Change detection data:
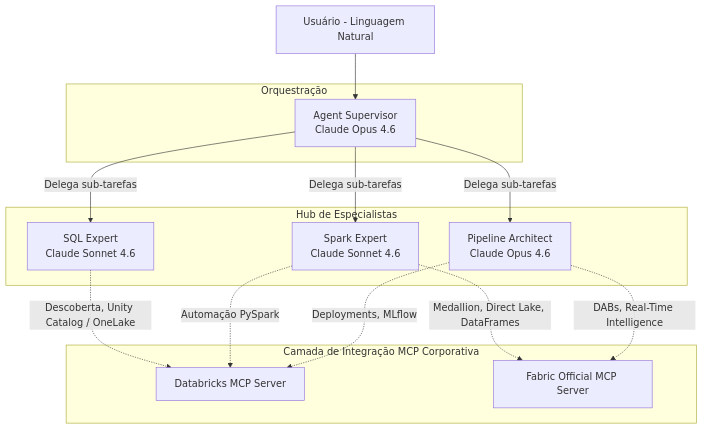
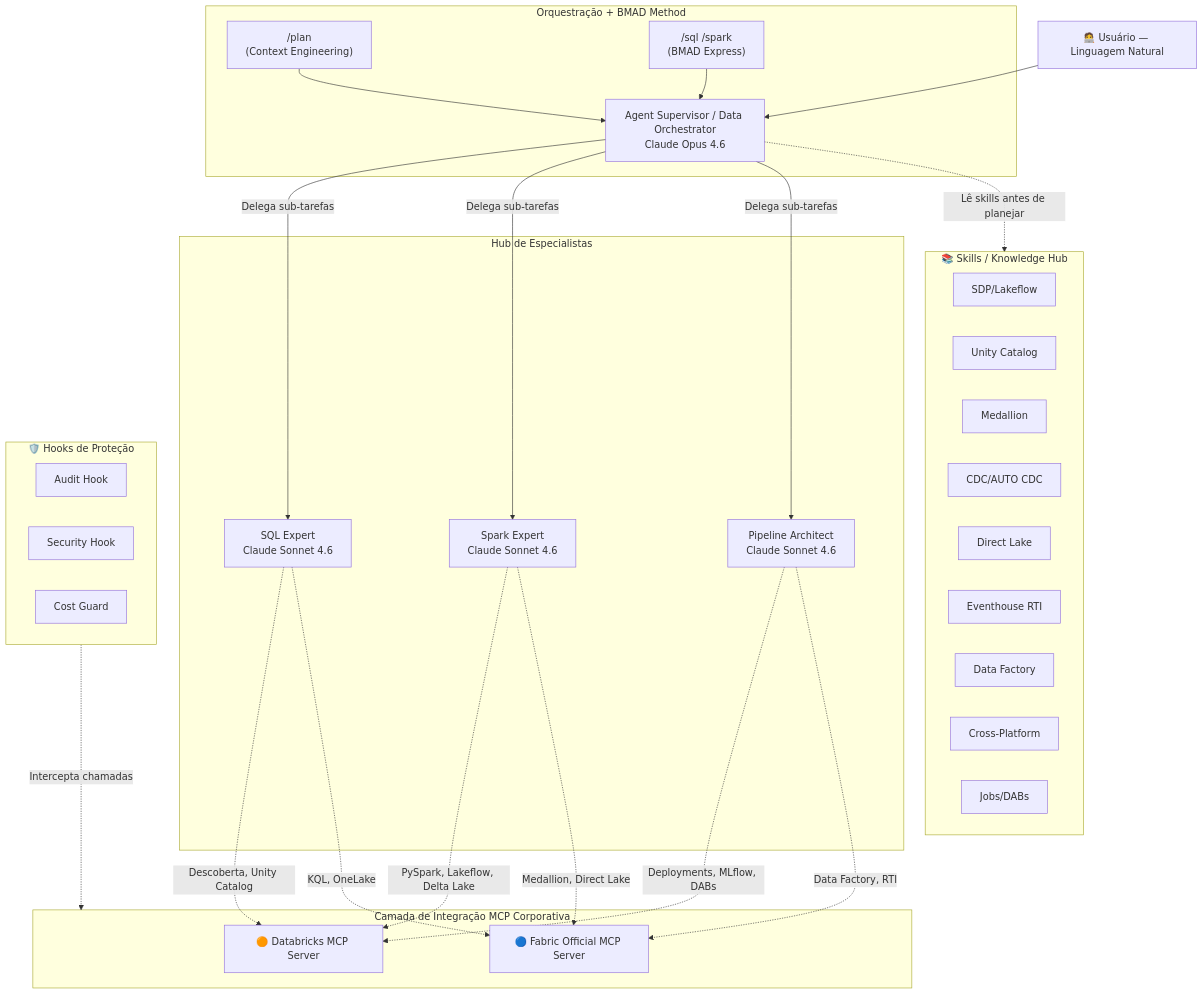
The diagram in README.md (arthurfr23/data-agents-copilot), drawn with Mermaid before and after one commit. The commit also changed other lines of this file and 2 other files, not shown here.

````diff
--- a/README.md
+++ b/README.md
@@ -36,29 +44,56 @@
 ```mermaid
 flowchart TD
-    US[Usuário - Linguagem Natural] --> AS
-    
-    subgraph Orquestração
-    AS[Agent Supervisor<br>Claude Opus 4.6]
-    end
-    
-    subgraph Hub de Especialistas
-    SQL[SQL Expert<br>Claude Sonnet 4.6]
-    SPK[Spark Expert<br>Claude Sonnet 4.6]
-    PL[Pipeline Architect<br>Claude Opus 4.6]
-    end
-    
-    subgraph Camada de Integração MCP Corporativa
-    DB[Databricks MCP Server]
-    FB[Fabric Official MCP Server]
+    US["🧑‍💻 Usuário — Linguagem Natural"] --> AS
+
+    subgraph BMAD["Orquestração + BMAD Method"]
+        PLAN["/plan\n(Context Engineering)"]
+        AS["Agent Supervisor / Data Orchestrator\nClaude Opus 4.6"]
+        EXPRESS["/sql  /spark\n(BMAD Express)"]
+        PLAN --> AS
+        EXPRESS --> AS
     end
 
-    AS --> |Delega sub-tarefas| SQL
-    AS --> |Delega sub-tarefas| SPK
-    AS --> |Delega sub-tarefas| PL
-    
-    SQL -.-> |Descoberta, Unity Catalog / OneLake| DB
-    SPK -.-> |Medallion, Direct Lake, DataFrames| FB
-    SPK -.-> |Automação PySpark| DB
-    PL -.-> |DABs, Real-Time Intelligence| FB
-    PL -.-> |Deployments, MLflow| DB
+    subgraph AGENTS["Hub de Especialistas"]
+        SQL["SQL Expert\nClaude Sonnet 4.6"]
+        SPK["Spark Expert\nClaude Sonnet 4.6"]
+        PL["Pipeline Architect\nClaude Sonnet 4.6"]
+    end
+
+    subgraph SKILLS["📚 Skills / Knowledge Hub"]
+        S1["SDP/Lakeflow"]
+        S2["Unity Catalog"]
+        S3["Medallion"]
+        S4["CDC/AUTO CDC"]
+        S5["Direct Lake"]
+        S6["Eventhouse RTI"]
+        S7["Data Factory"]
+        S8["Cross-Platform"]
+        S9["Jobs/DABs"]
+    end
+
+    subgraph HOOKS["🛡️ Hooks de Proteção"]
+        H1["Audit Hook"]
+        H2["Security Hook"]
+        H3["Cost Guard"]
+    end
+
+    subgraph MCP["Camada de Integração MCP Corporativa"]
+        DB["🟠 Databricks MCP Server"]
+        FB["🔵 Fabric Official MCP Server"]
+    end
+
+    AS --> |"Delega sub-tarefas"| SQL
+    AS --> |"Delega sub-tarefas"| SPK
+    AS --> |"Delega sub-tarefas"| PL
+
+    AS -.-> |"Lê skills antes de planejar"| SKILLS
+
+    SQL -.-> |"Descoberta, Unity Catalog"| DB
+    SQL -.-> |"KQL, OneLake"| FB
+    SPK -.-> |"PySpark, Lakeflow, Delta Lake"| DB
+    SPK -.-> |"Medallion, Direct Lake"| FB
+    PL -.-> |"Deployments, MLflow, DABs"| DB
+    PL -.-> |"Data Factory, RTI"| FB
+
+    HOOKS -.-> |"Intercepta chamadas"| MCP
 ```
````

Task goal:
From the first line to the last, output the records exactly without pictures.

Response box:
The diagram in README.md (arthurfr23/data-agents-copilot), drawn with Mermaid before and after one commit. The commit also changed other lines of this file and 2 other files, not shown here.

````diff
--- a/README.md
+++ b/README.md
@@ -36,29 +44,56 @@
 ```mermaid
 flowchart TD
-    US[Usuário - Linguagem Natural] --> AS
-    
-    subgraph Orquestração
-    AS[Agent Supervisor<br>Claude Opus 4.6]
-    end
-    
-    subgraph Hub de Especialistas
-    SQL[SQL Expert<br>Claude Sonnet 4.6]
-    SPK[Spark Expert<br>Claude Sonnet 4.6]
-    PL[Pipeline Architect<br>Claude Opus 4.6]
-    end
-    
-    subgraph Camada de Integração MCP Corporativa
-    DB[Databricks MCP Server]
-    FB[Fabric Official MCP Server]
+    US["🧑‍💻 Usuário — Linguagem Natural"] --> AS
+
+    subgraph BMAD["Orquestração + BMAD Method"]
+        PLAN["/plan\n(Context Engineering)"]
+        AS["Agent Supervisor / Data Orchestrator\nClaude Opus 4.6"]
+        EXPRESS["/sql  /spark\n(BMAD Express)"]
+        PLAN --> AS
+        EXPRESS --> AS
     end
 
-    AS --> |Delega sub-tarefas| SQL
-    AS --> |Delega sub-tarefas| SPK
-    AS --> |Delega sub-tarefas| PL
-    
-    SQL -.-> |Descoberta, Unity Catalog / OneLake| DB
-    SPK -.-> |Medallion, Direct Lake, DataFrames| FB
-    SPK -.-> |Automação PySpark| DB
-    PL -.-> |DABs, Real-Time Intelligence| FB
-    PL -.-> |Deployments, MLflow| DB
+    subgraph AGENTS["Hub de Especialistas"]
+        SQL["SQL Expert\nClaude Sonnet 4.6"]
+        SPK["Spark Expert\nClaude Sonnet 4.6"]
+        PL["Pipeline Architect\nClaude Sonnet 4.6"]
+    end
+
+    subgraph SKILLS["📚 Skills / Knowledge Hub"]
+        S1["SDP/Lakeflow"]
+        S2["Unity Catalog"]
+        S3["Medallion"]
+        S4["CDC/AUTO CDC"]
+        S5["Direct Lake"]
+        S6["Eventhouse RTI"]
+        S7["Data Factory"]
+        S8["Cross-Platform"]
+        S9["Jobs/DABs"]
+    end
+
+    subgraph HOOKS["🛡️ Hooks de Proteção"]
+        H1["Audit Hook"]
+        H2["Security Hook"]
+        H3["Cost Guard"]
+    end
+
+    subgraph MCP["Camada de Integração MCP Corporativa"]
+        DB["🟠 Databricks MCP Server"]
+        FB["🔵 Fabric Official MCP Server"]
+    end
+
+    AS --> |"Delega sub-tarefas"| SQL
+    AS --> |"Delega sub-tarefas"| SPK
+    AS --> |"Delega sub-tarefas"| PL
+
+    AS -.-> |"Lê skills antes de planejar"| SKILLS
+
+    SQL -.-> |"Descoberta, Unity Catalog"| DB
+    SQL -.-> |"KQL, OneLake"| FB
+    SPK -.-> |"PySpark, Lakeflow, Delta Lake"| DB
+    SPK -.-> |"Medallion, Direct Lake"| FB
+    PL -.-> |"Deployments, MLflow, DABs"| DB
+    PL -.-> |"Data Factory, RTI"| FB
+
+    HOOKS -.-> |"Intercepta chamadas"| MCP
 ```
````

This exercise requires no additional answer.